Authority figures who do things like this have NO IDEA of the havoc they wreak on young and influential minds. Their words fester unconsciously, create trauma and fear, and then present themselves in a dysfunctional way either immediately or somewhere down the line. It happened to me and it happens all of the time.
How You Can Recover
Once I realized that I had been held back or negatively influenced by the corrections, reprimands, and influences of authority figures along the way in my life, I did my best to revisit or recall times when it happened. I tried to remember times when the way I acted, especially when it was natural and not at all ‘bad’, was corrected or told was ‘wrong’. Then I drew a parallel to my current fears and actions to understand how the two were intertwined.
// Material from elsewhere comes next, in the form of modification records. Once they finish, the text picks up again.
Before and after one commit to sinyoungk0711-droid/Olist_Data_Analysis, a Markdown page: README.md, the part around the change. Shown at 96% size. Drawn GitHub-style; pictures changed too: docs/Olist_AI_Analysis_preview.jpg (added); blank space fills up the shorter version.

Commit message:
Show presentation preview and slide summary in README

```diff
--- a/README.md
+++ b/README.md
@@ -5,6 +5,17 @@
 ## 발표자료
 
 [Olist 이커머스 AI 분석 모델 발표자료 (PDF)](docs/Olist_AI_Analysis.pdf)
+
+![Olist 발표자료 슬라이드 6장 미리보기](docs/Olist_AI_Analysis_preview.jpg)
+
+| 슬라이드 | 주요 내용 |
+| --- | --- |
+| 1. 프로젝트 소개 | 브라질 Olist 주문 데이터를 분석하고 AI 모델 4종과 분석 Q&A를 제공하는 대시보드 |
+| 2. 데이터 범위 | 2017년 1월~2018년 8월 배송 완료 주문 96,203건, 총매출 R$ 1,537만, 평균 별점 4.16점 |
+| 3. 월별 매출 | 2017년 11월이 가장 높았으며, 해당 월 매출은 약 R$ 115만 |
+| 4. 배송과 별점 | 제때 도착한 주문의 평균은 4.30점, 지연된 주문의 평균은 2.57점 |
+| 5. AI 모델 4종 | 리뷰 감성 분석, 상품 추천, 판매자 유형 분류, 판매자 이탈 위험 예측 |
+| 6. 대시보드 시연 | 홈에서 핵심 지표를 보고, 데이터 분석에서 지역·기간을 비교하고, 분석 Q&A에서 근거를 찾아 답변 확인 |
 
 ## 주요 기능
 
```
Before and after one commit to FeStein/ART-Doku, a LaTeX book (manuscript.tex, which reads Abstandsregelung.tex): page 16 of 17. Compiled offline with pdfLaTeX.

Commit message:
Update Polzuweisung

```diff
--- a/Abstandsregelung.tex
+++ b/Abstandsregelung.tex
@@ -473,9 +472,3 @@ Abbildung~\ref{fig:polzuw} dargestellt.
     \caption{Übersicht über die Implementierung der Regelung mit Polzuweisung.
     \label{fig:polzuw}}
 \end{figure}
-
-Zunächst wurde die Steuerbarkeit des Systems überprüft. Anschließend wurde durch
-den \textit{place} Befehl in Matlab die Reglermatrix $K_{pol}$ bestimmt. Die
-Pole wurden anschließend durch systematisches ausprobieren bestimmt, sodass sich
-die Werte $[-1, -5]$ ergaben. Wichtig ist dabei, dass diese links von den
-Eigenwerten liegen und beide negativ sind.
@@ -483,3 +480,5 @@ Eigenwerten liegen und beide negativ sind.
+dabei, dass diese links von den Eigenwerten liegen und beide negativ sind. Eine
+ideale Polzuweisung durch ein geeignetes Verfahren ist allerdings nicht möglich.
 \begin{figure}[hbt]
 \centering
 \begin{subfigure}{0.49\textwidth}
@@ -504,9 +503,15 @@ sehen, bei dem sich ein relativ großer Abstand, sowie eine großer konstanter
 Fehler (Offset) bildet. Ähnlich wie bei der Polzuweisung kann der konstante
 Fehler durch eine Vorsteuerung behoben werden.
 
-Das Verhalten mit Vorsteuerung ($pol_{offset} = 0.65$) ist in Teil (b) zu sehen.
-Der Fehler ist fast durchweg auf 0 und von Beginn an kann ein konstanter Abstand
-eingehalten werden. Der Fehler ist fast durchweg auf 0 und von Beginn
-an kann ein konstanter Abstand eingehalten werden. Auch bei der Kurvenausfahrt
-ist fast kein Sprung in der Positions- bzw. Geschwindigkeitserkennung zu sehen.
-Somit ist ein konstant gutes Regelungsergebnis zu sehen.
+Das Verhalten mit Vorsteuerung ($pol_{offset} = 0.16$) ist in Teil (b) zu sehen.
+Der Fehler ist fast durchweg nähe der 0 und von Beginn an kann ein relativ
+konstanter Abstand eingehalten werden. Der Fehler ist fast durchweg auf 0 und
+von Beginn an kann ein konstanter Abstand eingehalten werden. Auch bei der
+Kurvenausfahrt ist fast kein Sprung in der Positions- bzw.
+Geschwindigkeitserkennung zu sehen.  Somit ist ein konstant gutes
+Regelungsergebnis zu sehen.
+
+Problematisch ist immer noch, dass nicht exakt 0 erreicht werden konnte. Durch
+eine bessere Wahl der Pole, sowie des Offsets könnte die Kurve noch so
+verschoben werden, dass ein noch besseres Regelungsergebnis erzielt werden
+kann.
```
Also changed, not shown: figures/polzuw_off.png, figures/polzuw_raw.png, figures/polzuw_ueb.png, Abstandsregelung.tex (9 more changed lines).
Awareness fuels change. If you can become aware of how your true nature has been influenced along the way in your life, you can create the space to invite that true nature back in again and start being more of yourself. You can begin to tap-back into and utilizing the innate GIFTS that you have that you were once told were PROBLEMS to be fixed.
Then there’s the flipside; the message that is being sent to the team who was losing the soccer game. I was made aware that their coach stopped the game 20 minutes before the ending time. This teaches those kids that you give up when there’s still time left in the game rather than fully committing to the game as it is. It teaches them to look to their opposing team with hate in their heart and shame about themselves. They are being taught how to be entitled to the reward that comes from not performing. They are being bred for a socialism society when we live in America, the land of capitalism. It’s breeding a youth that gives up too soon, that cannot see things through to fruition, and a youth that looks to their counterparts with judgement and scarcity of what’s not theirs.
Learn To Admire and Celebrate Other’s Successes
Instead, they should be being taught how to admire others and to celebrate others wins, not to develop an attitude about someone else’s success. They could be being taught how to respect others for their level of success and to even look to them as a positive example rather than a threat. They should be taught how to remain humble in the face of defeat and challenge and to go out there and perform with your heart until the end no matter what is happening. It’s teaching more separation than togetherness. It’s teaching kids how to reject the outcome and ultimately themselves, rather than encouraging them to simply improve and do better next time.
In the game of real life, you don’t look at another business owner and say ‘hey, they’re making more money than me, they have more customers, they are doing better, so that means I should probably just call it quits since we’re not performing at the same level’. It 1000% sends the wrong message in every way and the kids will pay a huge price for being mislead by their elders.